A living trust is often set up to manage and protect assets. Like a will, a trust includes instructions for whom you want to handle final affairs and who should receive the assets upon your death. As long as you are alive and competent, you can change the trust document, add or remove assets or cancel it.
Living trusts have the benefit of avoiding probate upon the owner’s death, so many use for that purpose. To properly set up a living trust, you must transfer your assets into it. Since you officially transfer ownership over to the trust, it becomes easier to transfer those assets when the time is necessary.
The grantor, also known as the trustor, can make changes to his or her trust.
The trustee manages the assets that are in the trust.
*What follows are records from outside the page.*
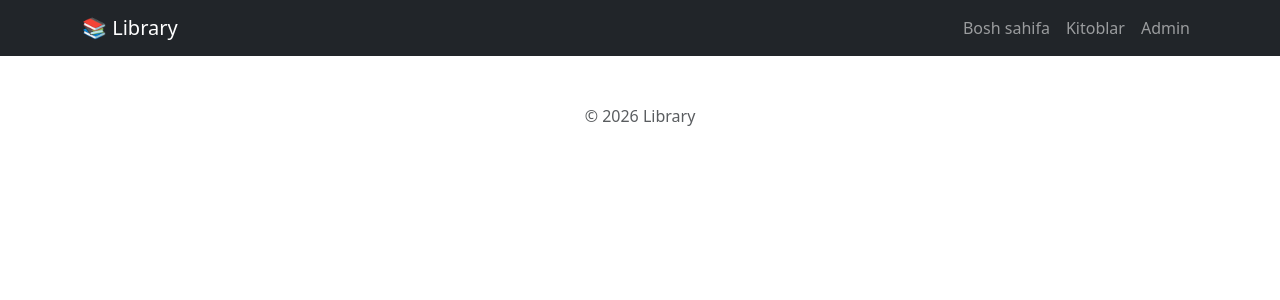
After one commit to abiya-abiya/library, a Django app: template templates/base.html in a window 1280 px wide. The commit adds this page. Shown: the top 300 px of the page. Run offline with Django 5.2, Linux system fonts and the light colour scheme; the template is opened without the code that fills it, so the values that code supplies are empty.

Commit message:
tortingvchi normotiv

```diff
--- /dev/null
+++ b/templates/base.html
@@ -0,0 +1,47 @@
+<!DOCTYPE html>
+<html lang="uz">
+<head>
+    <meta charset="UTF-8">
+    <meta name="viewport" content="width=device-width, initial-scale=1">
+    <title>{% block title %}Library{% endblock %}</title>
+
+    <link href="https://cdn.jsdelivr.net/npm/bootstrap@5.3.3/dist/css/bootstrap.min.css" rel="stylesheet">
+</head>
+<body>
+
+    <nav class="navbar navbar-expand-lg navbar-dark bg-dark">
+        <div class="container">
+            <a class="navbar-brand" href="/">📚 Library</a>
+
+            <button class="navbar-toggler" type="button" data-bs-toggle="collapse" data-bs-target="#navbarNav">
+                <span class="navbar-toggler-icon"></span>
+            </button>
+
+            <div class="collapse navbar-collapse" id="navbarNav">
+                <ul class="navbar-nav ms-auto">
+                    <li class="nav-item">
+                        <a class="nav-link" href="/">Bosh sahifa</a>
+                    </li>
+                    <li class="nav-item">
+                        <a class="nav-link" href="/books/">Kitoblar</a>
+                    </li>
+                    <li class="nav-item">
+                        <a class="nav-link" href="/admin/">Admin</a>
+                    </li>
+                </ul>
+            </div>
+        </div>
+    </nav>
+
+    <main class="container mt-4">
+        {% block content %}
+        {% endblock %}
+    </main>
+
+    <footer class="text-center text-muted mt-5 mb-3">
+        <p>&copy; 2026 Library</p>
+    </footer>
+
+    <script src="https://cdn.jsdelivr.net/npm/bootstrap@5.3.3/dist/js/bootstrap.bundle.min.js"></script>
+</body>
+</html>
--- a/templates/book_list.html
+++ b/templates/book_list.html
@@ -1,4 +1,7 @@
+{%extends 'base.html'%}
+{%block content%}
 {%for i in books%}
 
 <p>{{i.title}}</p><br>
 {%endfor%}
+{%endblock%}
```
Oftentimes, the trustee is the grantor, if that person can manage the affairs. Some times, married couples are co-trustees so that when one dies or becomes incapacitate, the surviving spouse can continue to handle the finances without other assistance.
This person is named to manage the trust when the trustee is no longer able to continue. Often multiple people are named in succession in case the one named cannot act. In some cases, adult children are named together.
The beneficiaries are the individual, people or organization who will receive the assets after the grantor dies.
If you are considering setting up a living trust, you will want to work with an experienced and knowledgeable attorney who can make sure you have everything set as you would like them. Contact our office today for your free, initial consultation.